The creation of a global parliament was a hotly debated issue at an expert panel that occurred on Thursday as a side event of the Lund Earth System Governance conference in Sweden. While there was agreement that strengthening global democracy was desirable, the participants in the discussion had divided opinions as to whether the creation of a global parliament was the right approach.
In his introductory comments, the coordinator of the Campaign for a UN Parliamentary Assembly, Andreas Bummel, pointed out that since the 1990s political support for the establishment of a parliamentary UN body has grown but that the subject has been largely neglected by academic research. Bummel observed that over 150 international parliamentary institutions are now in existence, the most advanced being the European Parliament. He added, however, that there is no formal parliamentary body at the United Nations nor at any other major international intergovernmental organization.
In his opening remarks, Frank Biermann, the chair of the Earth System Governance Project and professor of political science at University of Amsterdam, said that questions involving whether and how elected representatives could meaningfully participate in global governance could be usefully subject to further academic exploration. He noted that the extent to which representative structures might enhance the global system’s accountability and legitimacy (two core subjects of the Earth System’s Project) are particularly ripe for study. Referring to an article recently published in Science magazine by over 30 scholars, Biermann said that adopting more qualified majority voting and weighted voting mechanisms in international norm-setting organizations is increasingly being recognized as beneficial and that likely voting schemes in a parliamentary body could contribute to trends in this regard.
According to John Dryzek, a professor of political science at Australian National University, the establishment of a global parliament would only make sense in the context of global state building and should not be pursued. Democracy, he said, should be understood in a broader way than having elections. The institution of parliament should not be extrapolated to the global level because this would limit other options. In addition, he argued that China and the United States, two of the world’s most important powers, for different reasons would not be willing to participate in such a project. Utilizing the concept of path dependency, Jonathan Kuyper, a PhD student under Dryzek’s supervision, similiarly argued that a decision to create a global parliament could not be reversed and that such an institution would “crowd out alternatives.”
A strong statement in favor of a global parliament was made by Andrew Strauss, a professor of international law at Widener University in the United States.

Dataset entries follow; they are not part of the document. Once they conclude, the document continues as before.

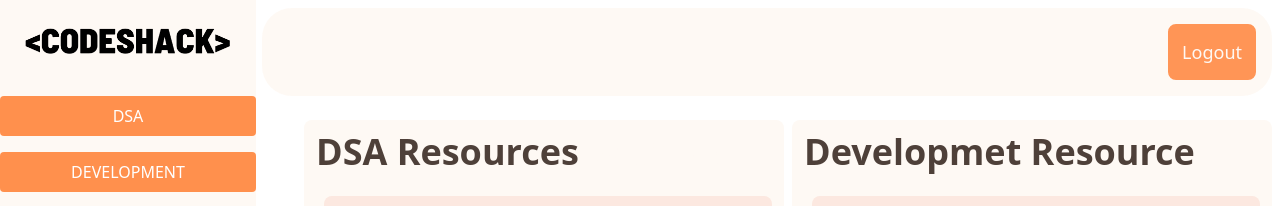
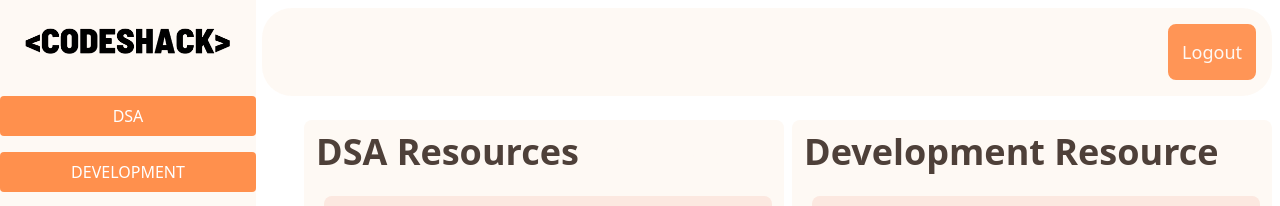
Before and after one commit to techhub-community/csoc_dashboard, a Next.js app: page / in a window 1280 px wide. Shown: the top 206 px of the page. Built offline with nearby package versions, Linux system fonts and the light colour scheme.

Commit message:
resources background fixed

```diff
--- a/components/Resource/dev.tsx
+++ b/components/Resource/dev.tsx
@@ -5,9 +5,9 @@ export default function Dev() {
   const commonStyle = "box-border p-3 bg-cream rounded-lg ml-2";
   return (
     <>
-      <div className="text-lightblack p-3 h-max md:h-64 w-max md:w-1/2  rounded-lg bg-whitish my-2 mr-3 md:mr-2">
+      <div className="text-lightblack p-3 h-max md:h-full w-max md:w-1/2  rounded-lg bg-whitish my-2 mr-3 md:mr-2">
         <h2 className="text-4xl font-bold ml-3 md:ml-0 ">
-          Developmet Resource
+          Development Resource
         </h2>
         <div className="text-3xl mt-6 overflow-y-auto w-6/6 h-max sm:Overflow-x-auto">
           <div className="flex flex-col space-y-2">
--- a/components/Resource/dsa.tsx
+++ b/components/Resource/dsa.tsx
@@ -5,7 +5,7 @@ export default function Dsa() {
   const commonStyle = 'box-border p-3 bg-cream rounded-lg ml-2';
   return (
     <>
-      <div className="text-lightblack p-3 h-max md:h-64 w-max md:w-1/2  rounded-lg bg-whitish my-2 mr-3 md:mr-2">
+      <div className="text-lightblack p-3 h-max md:h-full w-max md:w-1/2  rounded-lg bg-whitish my-2 mr-3 md:mr-2">
         <h2 className="text-4xl font-bold ml-0 md:ml-0">DSA Resources <span className='text-whitish'>with do</span> </h2>
         <div className="text-3xl mt-6 overflow-y-auto w-6/6 h-max sm:Overflow-x-auto">
           <div className="flex flex-col space-y-2">
```
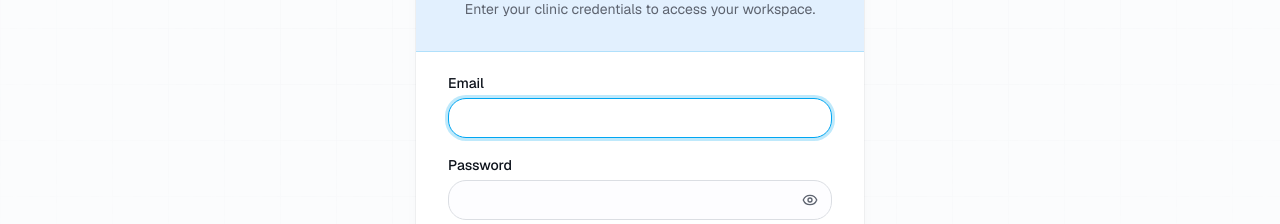
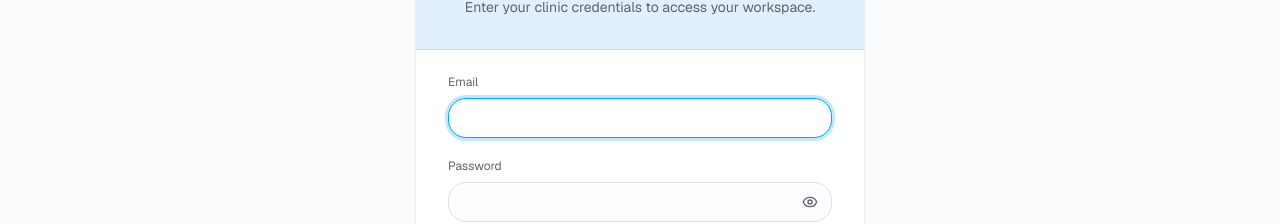
Before and after one commit to erfan-sahil/doctor-tracker-client, a Next.js app: page /login in a window 1280 px wide. Shown: the part 308-532 px from the top of the page. Built offline with nearby package versions, Linux system fonts and the light colour scheme; no server answers.

Commit message:
feat: login form ui

```diff
--- a/src/features/auth/ui/login-form.tsx
+++ b/src/features/auth/ui/login-form.tsx
@@ -103,7 +103,9 @@ export function LoginForm() {
       <form onSubmit={onSubmit} noValidate>
         <CardContent className={cn(formBodyClassName, "pb-0")}>
           <div className={formFieldClassName}>
-            <Label htmlFor="email">Email</Label>
+            <Label className="text-muted-foreground text-xs font-normal" htmlFor="email">
+              Email
+            </Label>
             <Input
               id="email"
               type="email"
@@ -123,7 +125,9 @@ export function LoginForm() {
           </div>
 
           <div className={formFieldClassName}>
-            <Label htmlFor="password">Password</Label>
+            <Label className="text-muted-foreground text-xs font-normal" htmlFor="password">
+              Password
+            </Label>
             <PasswordInput
               id="password"
               autoComplete="current-password"
--- a/src/shared/ui/password-input.tsx
+++ b/src/shared/ui/password-input.tsx
@@ -10,8 +10,8 @@ import { Input } from "@/shared/ui/input";
 
 export const authFieldInputClassName =
   [
-    "h-10 rounded-2xl border-auth-input-border bg-auth-input px-4 text-base leading-normal font-medium tracking-normal text-foreground antialiased md:text-base",
-    "placeholder:font-normal placeholder:text-muted-foreground/55 dark:placeholder:text-muted-foreground/65",
+    "h-10 rounded-2xl border-auth-input-border bg-auth-input px-3.5 text-sm leading-5 font-normal tracking-normal text-foreground antialiased",
+    "placeholder:text-sm placeholder:font-normal placeholder:text-muted-foreground/60 dark:placeholder:text-muted-foreground/65",
     "focus-visible:border-ring focus-visible:bg-auth-input-focus focus-visible:ring-ring/25",
     "disabled:opacity-60 dark:shadow-none",
   ].join(" ");
```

Strauss argued that democracy requires some sort of institutionalized representation. He explained that it is hardly an accident that the governmental systems of every democracy in the world are centered around an elected assembly or parliament. He observed that through the elected representatives of a global parliament, a direct link would be established between the world’s citizens and the institutions of global governance. Further, he said, the present system of global law-making is dysfunctional because states have the ability to opt out of any agreement. According to Strauss, a global parliamentary assembly could potentially mobilize political and moral pressure that would make it more difficult for countries to disregard international law.
The international conference in Lund brought together over two hundred researchers from 30 countries and various, mainly social science disciplines for three days to explore ways in which a more legitimate, democratic and accountable earth system governance might be achieved. The conference featured 16 keynote speakers and 40 panels. It was the third conference of this kind organized by the Earth System Governance project. The next will take place in January 2013 in Tokyo.
The side event was jointly organized by the Earth System Governance Project and the Campaign for a UN Parliamentary Assembly. It was moderated by the project’s director, Ruben Zondervan.